Here's another one, is a lady who's had a lot of treatments elsewhere. She had four laser laparoscopies and multiple medical treatments. She came to us with stage two disease on the right-hand side, which was easily treated. Six months after, she said she'd had a wonderful response for two months, and then it got really quite bad despite union dyschesia. Then four months later at her followup, she found to have a full-thickness vaginal lesion on the left side of the cervix while the original lesion had been on the right side. So again, we're suggesting that in some cases there can be extremely rapid progress.
So the dynamics of the disease, recurrence of new disease in different sites and second inspection suggested a very rapid development and progression, but the disease may be due to the development of new disease. This I'm pretty sure is true, new Disease and not always the result of inadequate excision. Now, we could get confused by patient's response too. Initial stage two, six months later, she reported improvement in the symptoms, so she hadn't had her surgery and she felt better. She then had the definitive surgery. Six months later, she said she had no improvement, and four months after she got fed up with us, went somewhere else, and because of worsening dysmenorrhea, they not following the protocols, just took the uterus out and found no evidence clinically or histologically of any endometriosis. So the patient got better when she didn't have an operation and didn't get better when she had the operation and then had an operation and didn't have the disease. So the complexities of dealing with individuals as opposed to trying to generalize into a great thing, and so there, rather you can read these things yourself. There are other cases.
My messy conclusions, instead of this lovely thing that we do, excision and it just goes away and it's fine, is that our assessment tools probably aren't perfect, however hard we try, and these were the best-validated tools on the market at the time. Pain isn't correlated with severe lesions. Not all pain is caused by endometriotic lesions. We had a 32% positive response, 53% negative placebo response, 20% of our patients didn't respond at all. We noticed rapid recurrence and/or progression. A new disease was seen and we're suggesting not to all persistent symptoms were due to inadequate excision.
So, this leaves us with the conclusion that there are three people in this equation. There is the disease, well, three things, the patient and the surgeon, and they all vary enormously and they don't stay. Let's say the disease has a different dynamic, sometimes it's static, sometimes it gets better, sometimes it rapidly gets worse. There is an invasive component. So the disease is a variable phenomenon and not just endometriosis. The patient is a variable phenomenon, that's not a nice way to describe this, but each patient has a different potential, has different characteristics. Some people have a higher pain tolerance, et cetera, et cetera. Of course the surgeons vary enormously and clearly, you want to have Dr. operate on you and not someone who's doing two cases every decade of endometriosis. The surgical skills clearly make a big thing, but empathy as well.
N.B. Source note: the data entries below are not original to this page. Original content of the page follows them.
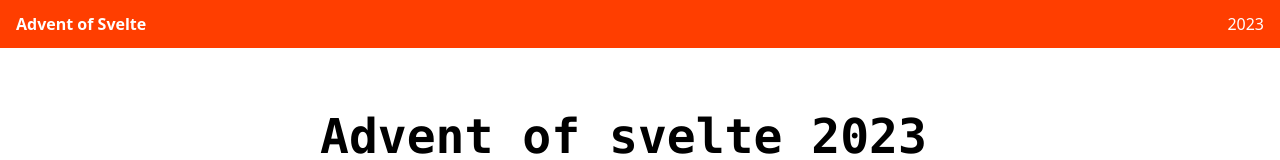
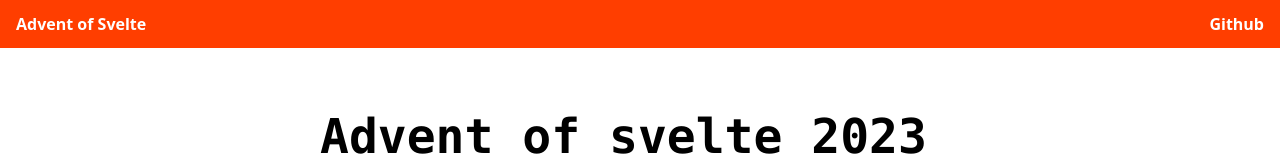
Before and after one commit to Riley1101/Advent-of-Svelte-2023, a SvelteKit app: page / in a window 1280 px wide. Shown: the top 160 px of the page. Built offline with nearby package versions, Linux system fonts and the light colour scheme.

Commit message:
chores on pages

```diff
--- a/src/lib/components/ChildCard.svelte
+++ b/src/lib/components/ChildCard.svelte
@@ -5,7 +5,6 @@
 	import { crossfade } from 'svelte/transition';
 
 	export let child: Child;
-	export let updateTally: (child: Child, newTally: number) => void;
 
 	const [send, receive] = crossfade({
 		fallback(node) {
--- a/src/lib/components/Header.svelte
+++ b/src/lib/components/Header.svelte
@@ -1,6 +1,14 @@
 <header class="bg-primary px-4 py-3 text-white flex items-center justify-between">
-	<a href="/">
+	<a href="/" class="hover:text-gray-300">
 		<h1 class="font-bold">Advent of Svelte</h1>
 	</a>
-	<span>2023</span>
+	<nav>
+		<a
+			href="https://github.com/Riley1101/Advent-of-Svelte-2023"
+			target="_blank"
+			class="font-semibold hover:text-gray-300"
+		>
+			Github
+		</a>
+	</nav>
 </header>
--- a/src/routes/day/1/+page.svelte
+++ b/src/routes/day/1/+page.svelte
@@ -25,15 +25,6 @@
 		data = [{ name, tally: tally }, ...data];
 		name = '';
 		tally = 0;
-	}
-
-	function updateTally(child: Child, newTally: number) {
-		data = data.map((item) => {
-			if (item.name === child.name) {
-				item.tally = newTally;
-			}
-			return item;
-		});
 	}
 </script>
 
@@ -67,14 +58,14 @@
 	<div class=" border pt-2 p-4 rounded-md">
 		<legend class="text-3xl px-4">{!isCategorized ? '👦 👧' : '😇 '}</legend>
 		{#each data.filter((item) => (isCategorized ? item.tally > 0 : true)) as child (child.name)}
-			<ChildCard {child} {updateTally} />
+			<ChildCard {child} />
 		{/each}
 	</div>
 	{#if isCategorized}
 		<div class="gap-2 border p-4 rounded-md duration-200" in:fade out:fade>
 			<legend class="text-3xl px-4">😈 </legend>
 			{#each data.filter((item) => (isCategorized ? item.tally < 0 : false)) as child (child.name)}
-				<ChildCard {child} {updateTally} />
+				<ChildCard {child} />
 			{/each}
 		</div>
 	{/if}
```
The whole of the rest of the healing process, the whole of the rest of support, encouragement, identification, and the whole team that goes with people. So, at the end of the day, I think the management of endometriosis defies protocols, defies rules. It is the art of medicine. What any good doctor has always known is that you tailor your treatment for the individual patient and the art must be built on the science, but not dominated by it. Thank you very much.